As of 31st March 2020 we are no longer a UK-registered charity. This is because we are winding down our operations in Uganda. We now have two continuing bank accounts, one for Uganda and one for Kenya.
Our existing African Education Fund bank account will be closing at the end of April 2020.
Meanwhile you can set up your own monthly standing order or do an online Bank Transfer to the Uganda Projects account: Sort Code 77-32-20 [Lloyds Bank] A/C No 54312763
Our existing Kibera Fund bank account will continue for Wachira Maina’s work in Kenya.
You can set up your own monthly standing order or do an online Bank Transfer to Kibera Fund: Sort Code 30-62-59 [Lloyds Bank] A/C No 16692968
Praying with Nighty in Palabek camp
Last month I was able to visit Palabek camp in Northern Uganda. It was great to meet Nighty, mum of Komakech who had just completed his A Levels in Kampala. Nighty is partially sighted. She can see a tiny bit out of one eye. I asked her if she could see me and she said, “You look like a tree.” I asked if I could hold her hands and pray with her and she said yes. Then Benja took this photo. The crushed maize she was giving to her little toddler Okan Marcello. He was born in the bush in April 2017 as Nighty was running with her family from her home town of Pajok in South Sudan after it was attacked by troops wearing Government uniforms. I told her story to our church last Sunday in St Helens and said that Nighty needed to see an eye doctor to find out if anything could be done to save her sight. People have been generous in donations so there is enough money to get her and a companion to Kampala to have an appointment with an eye specialist. The goal at this stage is simply to see if Nighty can be prevented from going blind and if anything can be done to give her more sight.
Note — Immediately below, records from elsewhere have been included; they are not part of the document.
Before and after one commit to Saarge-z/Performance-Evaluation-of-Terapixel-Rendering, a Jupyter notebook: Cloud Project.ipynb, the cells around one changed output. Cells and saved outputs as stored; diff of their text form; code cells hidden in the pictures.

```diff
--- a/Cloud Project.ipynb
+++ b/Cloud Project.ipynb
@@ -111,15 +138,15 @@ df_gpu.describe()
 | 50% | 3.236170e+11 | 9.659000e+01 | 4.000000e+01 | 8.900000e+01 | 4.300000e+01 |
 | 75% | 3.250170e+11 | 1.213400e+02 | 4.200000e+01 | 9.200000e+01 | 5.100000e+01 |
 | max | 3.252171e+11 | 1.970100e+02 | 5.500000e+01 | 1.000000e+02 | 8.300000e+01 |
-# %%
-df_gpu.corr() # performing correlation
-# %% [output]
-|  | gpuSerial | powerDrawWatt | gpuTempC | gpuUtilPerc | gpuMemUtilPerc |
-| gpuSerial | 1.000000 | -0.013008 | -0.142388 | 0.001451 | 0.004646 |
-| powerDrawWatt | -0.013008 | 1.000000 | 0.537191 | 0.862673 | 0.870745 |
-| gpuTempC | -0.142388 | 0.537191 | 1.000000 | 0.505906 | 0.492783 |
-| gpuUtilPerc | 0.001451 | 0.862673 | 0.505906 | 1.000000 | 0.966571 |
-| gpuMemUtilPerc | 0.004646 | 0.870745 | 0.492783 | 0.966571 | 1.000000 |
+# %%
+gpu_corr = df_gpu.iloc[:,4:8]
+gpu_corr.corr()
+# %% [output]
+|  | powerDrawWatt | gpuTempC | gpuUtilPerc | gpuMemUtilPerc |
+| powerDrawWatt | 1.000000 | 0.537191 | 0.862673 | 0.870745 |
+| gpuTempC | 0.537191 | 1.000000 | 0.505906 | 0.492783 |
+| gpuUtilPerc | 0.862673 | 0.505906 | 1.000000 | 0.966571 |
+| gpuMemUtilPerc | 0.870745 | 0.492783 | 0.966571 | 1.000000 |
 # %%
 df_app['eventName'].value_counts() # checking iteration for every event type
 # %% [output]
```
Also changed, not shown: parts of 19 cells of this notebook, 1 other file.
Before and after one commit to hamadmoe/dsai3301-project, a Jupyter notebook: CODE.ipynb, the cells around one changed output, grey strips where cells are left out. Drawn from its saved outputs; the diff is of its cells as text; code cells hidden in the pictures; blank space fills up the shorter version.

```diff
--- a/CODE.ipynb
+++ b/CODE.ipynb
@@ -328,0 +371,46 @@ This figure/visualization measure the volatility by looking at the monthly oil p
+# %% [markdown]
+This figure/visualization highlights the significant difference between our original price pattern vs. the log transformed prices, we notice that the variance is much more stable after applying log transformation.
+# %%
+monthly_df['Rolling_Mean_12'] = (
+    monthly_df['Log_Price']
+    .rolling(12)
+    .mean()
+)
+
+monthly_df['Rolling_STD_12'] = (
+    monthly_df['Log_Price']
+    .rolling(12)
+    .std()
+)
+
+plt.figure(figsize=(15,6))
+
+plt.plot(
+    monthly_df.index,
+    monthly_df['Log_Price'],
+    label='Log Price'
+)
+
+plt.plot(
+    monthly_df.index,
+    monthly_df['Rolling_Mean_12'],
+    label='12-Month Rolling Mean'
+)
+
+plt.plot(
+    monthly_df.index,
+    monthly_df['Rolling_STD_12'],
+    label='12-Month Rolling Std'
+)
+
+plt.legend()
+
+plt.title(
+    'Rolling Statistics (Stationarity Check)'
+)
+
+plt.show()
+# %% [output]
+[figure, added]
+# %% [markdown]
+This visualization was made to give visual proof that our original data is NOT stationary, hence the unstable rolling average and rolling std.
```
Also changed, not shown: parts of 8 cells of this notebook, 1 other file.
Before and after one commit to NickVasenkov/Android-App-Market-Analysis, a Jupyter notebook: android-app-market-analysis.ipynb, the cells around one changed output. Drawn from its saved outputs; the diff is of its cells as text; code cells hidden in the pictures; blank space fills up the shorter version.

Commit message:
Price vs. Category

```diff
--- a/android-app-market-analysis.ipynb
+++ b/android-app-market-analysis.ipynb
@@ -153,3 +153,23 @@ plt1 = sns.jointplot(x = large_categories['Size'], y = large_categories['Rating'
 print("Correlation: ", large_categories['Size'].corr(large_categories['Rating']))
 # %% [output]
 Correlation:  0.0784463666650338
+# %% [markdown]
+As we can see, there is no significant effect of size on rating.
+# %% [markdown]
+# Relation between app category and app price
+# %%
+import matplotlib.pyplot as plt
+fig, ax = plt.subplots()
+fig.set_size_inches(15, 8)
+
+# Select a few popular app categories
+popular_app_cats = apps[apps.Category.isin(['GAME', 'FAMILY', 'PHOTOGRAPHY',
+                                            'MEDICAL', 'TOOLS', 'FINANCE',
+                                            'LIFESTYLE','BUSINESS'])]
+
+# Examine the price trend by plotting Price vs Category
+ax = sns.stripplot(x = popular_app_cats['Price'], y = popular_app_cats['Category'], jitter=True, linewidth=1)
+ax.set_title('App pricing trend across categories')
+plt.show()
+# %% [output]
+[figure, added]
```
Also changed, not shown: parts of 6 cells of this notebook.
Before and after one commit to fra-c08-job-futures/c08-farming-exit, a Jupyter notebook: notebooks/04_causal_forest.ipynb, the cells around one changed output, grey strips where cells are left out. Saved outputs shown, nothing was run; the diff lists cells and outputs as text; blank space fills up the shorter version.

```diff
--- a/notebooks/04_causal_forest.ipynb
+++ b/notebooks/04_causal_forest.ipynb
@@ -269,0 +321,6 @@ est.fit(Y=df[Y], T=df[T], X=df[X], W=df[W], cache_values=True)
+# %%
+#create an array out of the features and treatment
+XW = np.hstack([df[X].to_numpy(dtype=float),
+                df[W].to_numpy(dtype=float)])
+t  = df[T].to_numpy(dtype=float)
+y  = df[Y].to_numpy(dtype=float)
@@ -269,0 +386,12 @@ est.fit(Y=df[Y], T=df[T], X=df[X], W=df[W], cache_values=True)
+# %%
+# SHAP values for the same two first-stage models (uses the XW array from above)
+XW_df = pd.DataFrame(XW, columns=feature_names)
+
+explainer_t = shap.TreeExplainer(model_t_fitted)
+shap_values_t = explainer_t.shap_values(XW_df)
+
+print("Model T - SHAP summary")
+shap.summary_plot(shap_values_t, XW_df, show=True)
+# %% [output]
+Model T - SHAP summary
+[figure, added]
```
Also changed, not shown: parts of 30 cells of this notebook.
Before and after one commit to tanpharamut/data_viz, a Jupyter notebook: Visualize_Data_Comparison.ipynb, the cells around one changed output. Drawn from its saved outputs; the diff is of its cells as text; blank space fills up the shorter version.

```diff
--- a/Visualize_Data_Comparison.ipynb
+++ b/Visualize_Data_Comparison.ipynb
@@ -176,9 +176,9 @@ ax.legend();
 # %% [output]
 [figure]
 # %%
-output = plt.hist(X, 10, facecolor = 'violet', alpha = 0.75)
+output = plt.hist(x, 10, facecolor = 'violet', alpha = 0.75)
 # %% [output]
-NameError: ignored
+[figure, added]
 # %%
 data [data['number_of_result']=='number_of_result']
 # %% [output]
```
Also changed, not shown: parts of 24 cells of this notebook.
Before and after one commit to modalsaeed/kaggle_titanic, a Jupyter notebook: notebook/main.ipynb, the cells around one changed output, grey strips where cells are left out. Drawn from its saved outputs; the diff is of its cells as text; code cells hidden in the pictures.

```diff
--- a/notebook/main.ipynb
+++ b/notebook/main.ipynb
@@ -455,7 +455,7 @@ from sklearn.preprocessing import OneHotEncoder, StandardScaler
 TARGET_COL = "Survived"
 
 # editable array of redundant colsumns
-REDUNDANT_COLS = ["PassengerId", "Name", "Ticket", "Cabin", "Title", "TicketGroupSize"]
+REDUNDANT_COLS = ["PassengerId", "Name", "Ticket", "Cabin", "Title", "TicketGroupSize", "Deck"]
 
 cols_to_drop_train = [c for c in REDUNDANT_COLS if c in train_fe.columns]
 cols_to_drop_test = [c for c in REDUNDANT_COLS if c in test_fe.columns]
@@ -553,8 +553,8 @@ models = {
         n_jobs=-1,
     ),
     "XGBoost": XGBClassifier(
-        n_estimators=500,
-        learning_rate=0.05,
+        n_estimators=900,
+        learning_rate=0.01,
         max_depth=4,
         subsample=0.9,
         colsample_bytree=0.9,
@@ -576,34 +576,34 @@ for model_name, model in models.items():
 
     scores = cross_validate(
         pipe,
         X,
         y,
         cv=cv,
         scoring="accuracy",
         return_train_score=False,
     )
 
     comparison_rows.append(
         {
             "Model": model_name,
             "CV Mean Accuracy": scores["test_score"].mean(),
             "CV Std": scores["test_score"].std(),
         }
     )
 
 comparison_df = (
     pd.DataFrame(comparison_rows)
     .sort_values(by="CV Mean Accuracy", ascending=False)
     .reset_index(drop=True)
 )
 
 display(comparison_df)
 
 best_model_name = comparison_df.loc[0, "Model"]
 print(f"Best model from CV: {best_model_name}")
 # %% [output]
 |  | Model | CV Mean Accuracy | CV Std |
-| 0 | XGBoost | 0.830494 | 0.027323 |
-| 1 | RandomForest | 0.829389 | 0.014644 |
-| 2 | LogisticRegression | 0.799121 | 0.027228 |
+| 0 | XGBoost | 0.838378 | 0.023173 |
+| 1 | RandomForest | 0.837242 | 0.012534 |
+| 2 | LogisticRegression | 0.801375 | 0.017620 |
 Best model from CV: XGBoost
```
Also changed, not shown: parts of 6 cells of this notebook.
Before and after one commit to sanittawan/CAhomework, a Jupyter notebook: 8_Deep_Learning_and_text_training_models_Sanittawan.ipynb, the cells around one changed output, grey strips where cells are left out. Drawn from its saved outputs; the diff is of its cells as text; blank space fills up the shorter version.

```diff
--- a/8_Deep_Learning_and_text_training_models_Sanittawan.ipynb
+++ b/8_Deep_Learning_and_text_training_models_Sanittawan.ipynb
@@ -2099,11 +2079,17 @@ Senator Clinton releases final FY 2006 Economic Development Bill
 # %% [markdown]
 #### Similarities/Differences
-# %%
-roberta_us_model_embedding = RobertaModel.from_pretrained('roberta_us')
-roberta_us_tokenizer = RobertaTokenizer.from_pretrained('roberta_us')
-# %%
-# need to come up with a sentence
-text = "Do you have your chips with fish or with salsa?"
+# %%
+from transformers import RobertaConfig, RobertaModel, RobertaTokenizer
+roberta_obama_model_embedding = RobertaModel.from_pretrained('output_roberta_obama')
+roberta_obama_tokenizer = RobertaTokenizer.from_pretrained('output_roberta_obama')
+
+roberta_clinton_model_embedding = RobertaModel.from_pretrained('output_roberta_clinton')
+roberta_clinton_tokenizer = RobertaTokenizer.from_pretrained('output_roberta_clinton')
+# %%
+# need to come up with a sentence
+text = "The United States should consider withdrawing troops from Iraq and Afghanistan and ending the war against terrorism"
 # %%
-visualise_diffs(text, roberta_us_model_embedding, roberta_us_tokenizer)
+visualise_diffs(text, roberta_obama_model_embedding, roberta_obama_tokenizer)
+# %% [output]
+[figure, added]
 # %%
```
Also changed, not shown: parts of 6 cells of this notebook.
It was great to meet up with Komakech as he was doing his last few papers of Senior 6.
Now the eager wait for exam results! And the search for funding for the next stage of education, since AREP has reached its limit with S6.
Almost there – last few days of S6
Nigel and Komakech
Gill and Nigel and Ollie the dog reached the top of Ben Nevis on Sept 8th. Thanks to your generosity we have raised over £2,700 for AREP (plus Giftaid).
The weather was great for most of the walk, but foggy at the top!
Gill and Nigel (and Ollie the dog!) are walking up Ben Nevis this September for South Sudanese Refugees sponsored by AREP who are studying in Uganda. Komakech Joseph is now in Year 13 at Seeta High School. He is due to take his A Level Exams in Chemistry, Biology and Maths this November. His dream is to become a doctor. He is the only one in his family to go to school. The others in his family are in Palabek Refugee Camp, having fled there last year from their home town of Pajok. Scovia and Lovemore, two other sponsored A Level students are in Year 12. The money we raise will be used for school fees for students we sponsor who don’t yet have full funding for this September term.
Please sponsor us. Use this link: https://www.give.net/bennevis2018
Thank-you so much!
Refugee Week post No. 4. What a difference 12 years makes! One of our sponsored students has now reached half way through Senior 5 or Year 12. A big thank-you to past and present members of Great Sankey High School Science department for your continuing monthly support.
Construction of a simple home in Kiryandongo. Our Shalom Missional Community group at St Helens Parish Church has raised and sent some funds to help complete the 2-room structure. This will give two of our AREP-sponsored students enough space to have somewhere to sleep.
This week is Refugee Week in the UK. So I thought I’d post a few updates. Firstly Gill and Kevin, two of our students who, sadly, are missing out on school in 2018 through lack of funds. We have 260 people who like our Facebook page, and 70 people who donate money regularly to AREP. If we could only mobilise more of our supporters to donate monthly, then young refugees like Gill and Kevin could return to get the education they need.
Empowerment: Esther now makes and sells childrens’ clothes using skills she gained through AREP sponsorship.
Increasingly within AREP, we are looking for effective ways for people to become self-supporting. Starting a small business making and selling clothes is one great way. Please get in touch if you would like to know more about Esther’s business. She is looking for investors!